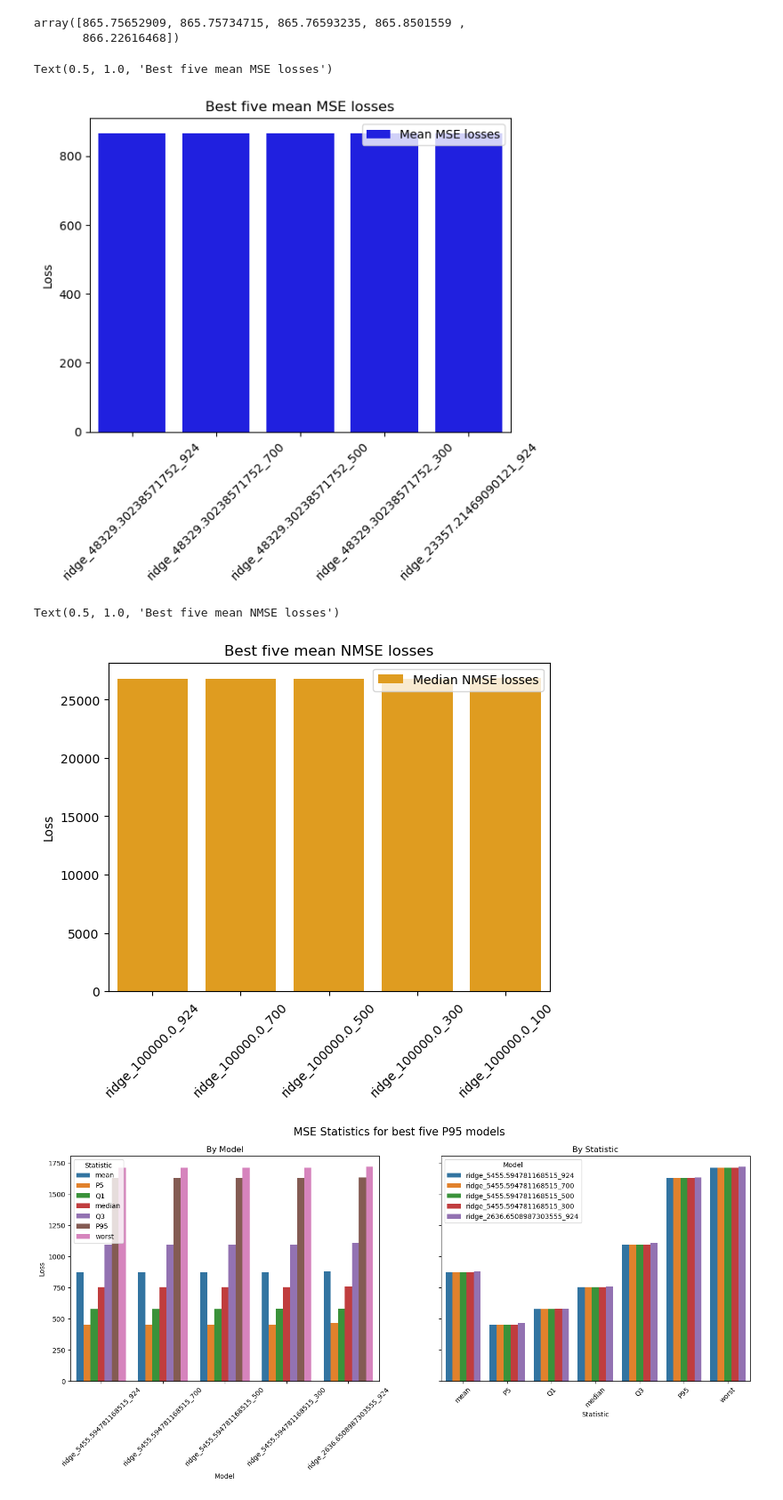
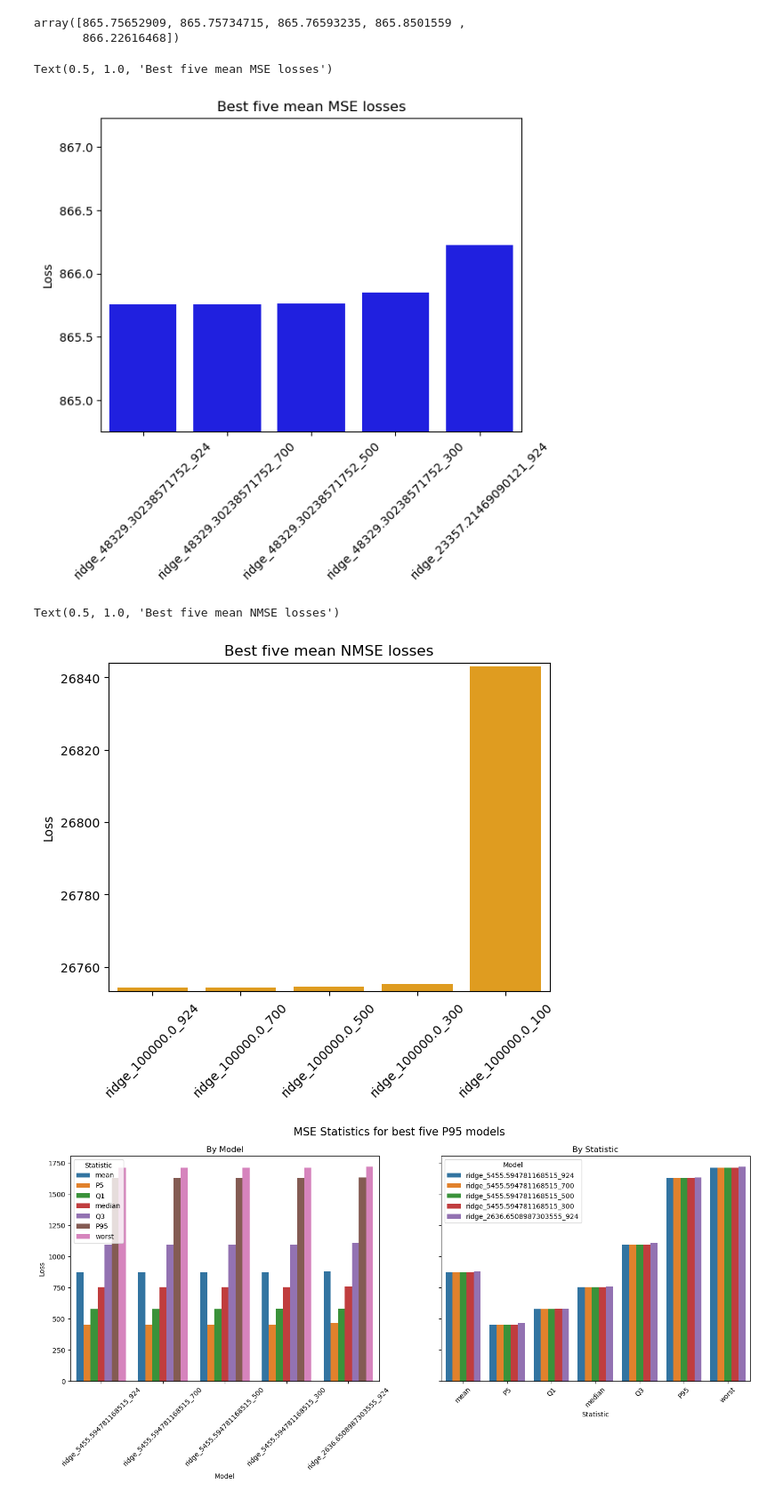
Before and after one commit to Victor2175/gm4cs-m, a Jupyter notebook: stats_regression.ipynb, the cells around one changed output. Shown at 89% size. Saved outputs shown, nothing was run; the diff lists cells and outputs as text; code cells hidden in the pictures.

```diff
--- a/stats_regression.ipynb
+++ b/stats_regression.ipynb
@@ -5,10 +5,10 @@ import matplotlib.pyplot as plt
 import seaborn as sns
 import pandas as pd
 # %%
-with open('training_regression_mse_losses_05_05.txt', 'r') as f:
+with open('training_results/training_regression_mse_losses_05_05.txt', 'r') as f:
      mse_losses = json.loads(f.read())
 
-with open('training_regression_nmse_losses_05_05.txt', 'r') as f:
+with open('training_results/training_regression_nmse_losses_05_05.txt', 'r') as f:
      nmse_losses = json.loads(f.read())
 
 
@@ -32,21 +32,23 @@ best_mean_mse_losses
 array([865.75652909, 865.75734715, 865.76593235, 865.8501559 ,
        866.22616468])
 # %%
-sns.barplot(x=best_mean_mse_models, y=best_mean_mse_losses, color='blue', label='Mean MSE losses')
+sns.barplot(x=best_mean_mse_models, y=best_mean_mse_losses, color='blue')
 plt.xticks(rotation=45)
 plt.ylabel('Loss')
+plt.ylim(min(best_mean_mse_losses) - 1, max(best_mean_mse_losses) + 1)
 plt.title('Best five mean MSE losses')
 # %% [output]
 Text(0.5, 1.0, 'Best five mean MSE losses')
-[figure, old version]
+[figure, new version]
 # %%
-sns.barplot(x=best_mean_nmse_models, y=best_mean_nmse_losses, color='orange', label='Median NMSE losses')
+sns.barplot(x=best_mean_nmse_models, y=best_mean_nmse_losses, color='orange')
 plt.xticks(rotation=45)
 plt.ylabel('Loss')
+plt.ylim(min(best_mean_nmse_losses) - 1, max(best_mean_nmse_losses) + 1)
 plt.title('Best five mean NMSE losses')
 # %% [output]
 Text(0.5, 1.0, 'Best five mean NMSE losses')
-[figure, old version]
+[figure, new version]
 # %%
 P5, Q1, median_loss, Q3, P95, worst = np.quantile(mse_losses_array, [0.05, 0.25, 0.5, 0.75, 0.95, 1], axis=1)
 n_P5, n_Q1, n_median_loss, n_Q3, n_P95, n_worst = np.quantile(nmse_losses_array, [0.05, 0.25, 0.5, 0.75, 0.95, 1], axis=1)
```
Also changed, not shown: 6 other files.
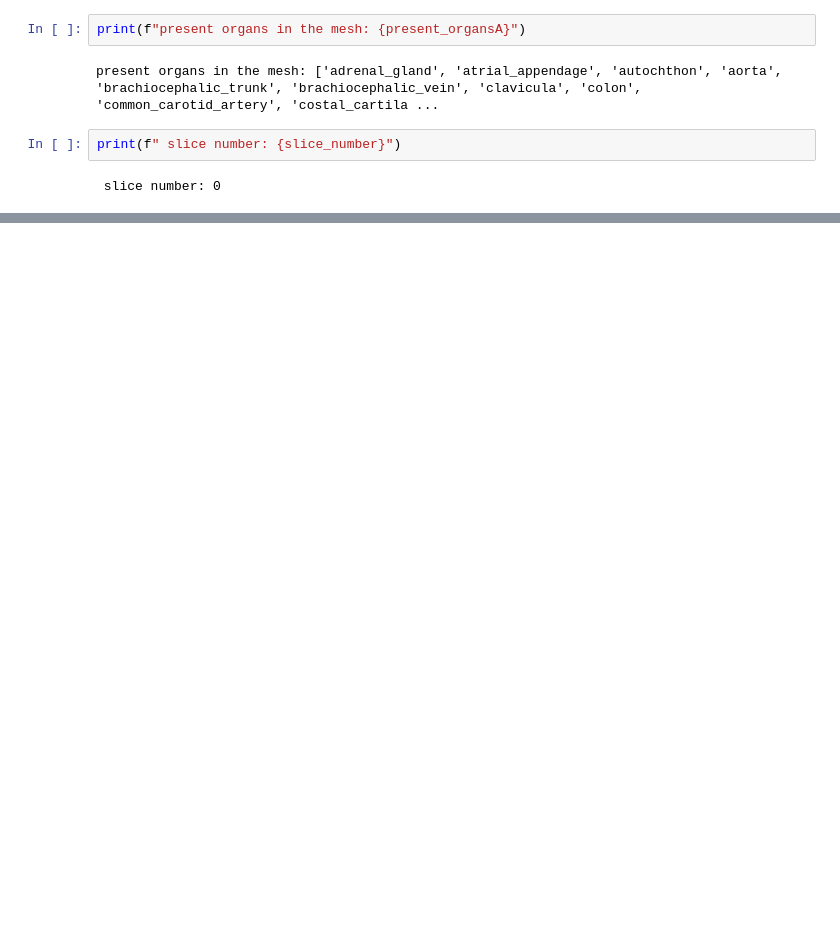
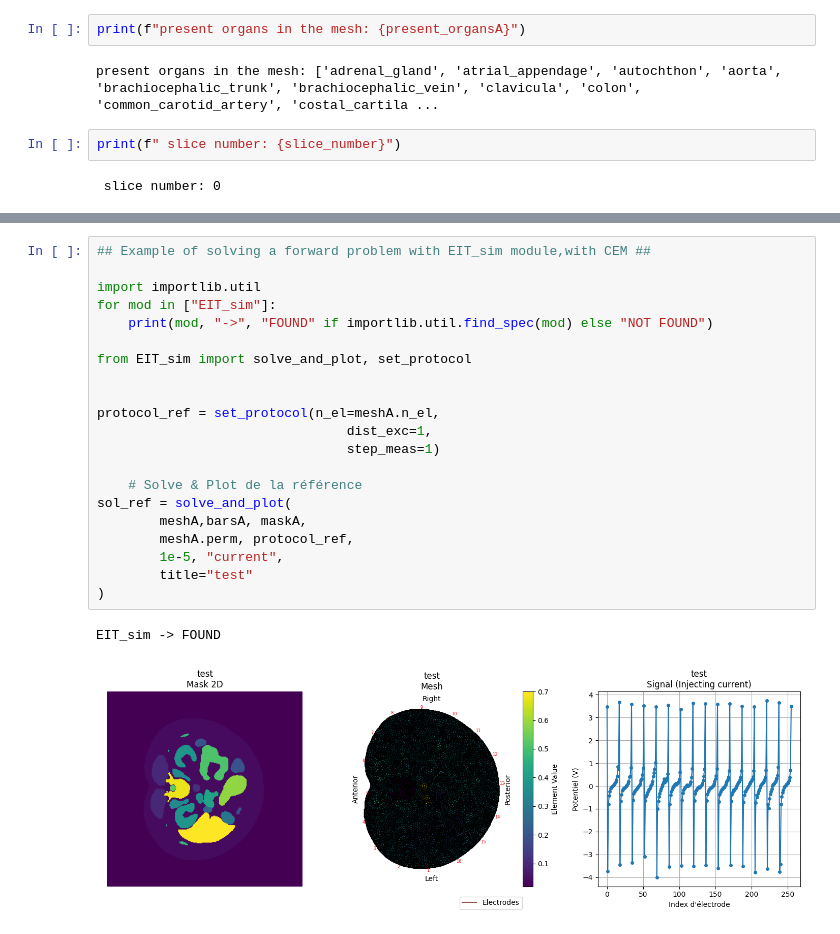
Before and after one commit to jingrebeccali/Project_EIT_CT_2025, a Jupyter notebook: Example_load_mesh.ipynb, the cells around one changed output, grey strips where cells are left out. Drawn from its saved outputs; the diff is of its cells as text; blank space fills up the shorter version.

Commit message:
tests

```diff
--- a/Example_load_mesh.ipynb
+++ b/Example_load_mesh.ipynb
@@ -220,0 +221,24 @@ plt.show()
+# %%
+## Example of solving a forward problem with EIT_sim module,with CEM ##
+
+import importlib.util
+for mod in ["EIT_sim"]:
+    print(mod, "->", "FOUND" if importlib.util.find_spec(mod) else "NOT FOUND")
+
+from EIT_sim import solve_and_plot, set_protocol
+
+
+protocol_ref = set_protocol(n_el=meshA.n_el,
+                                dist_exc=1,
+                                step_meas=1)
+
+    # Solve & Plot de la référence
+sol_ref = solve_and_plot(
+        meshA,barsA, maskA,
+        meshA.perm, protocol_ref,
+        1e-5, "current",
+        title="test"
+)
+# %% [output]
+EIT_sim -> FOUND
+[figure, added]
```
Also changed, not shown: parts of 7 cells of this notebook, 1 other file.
- - -
Only a number should be given: the count of lines above that contain the word "ipynb".

Final answer: 6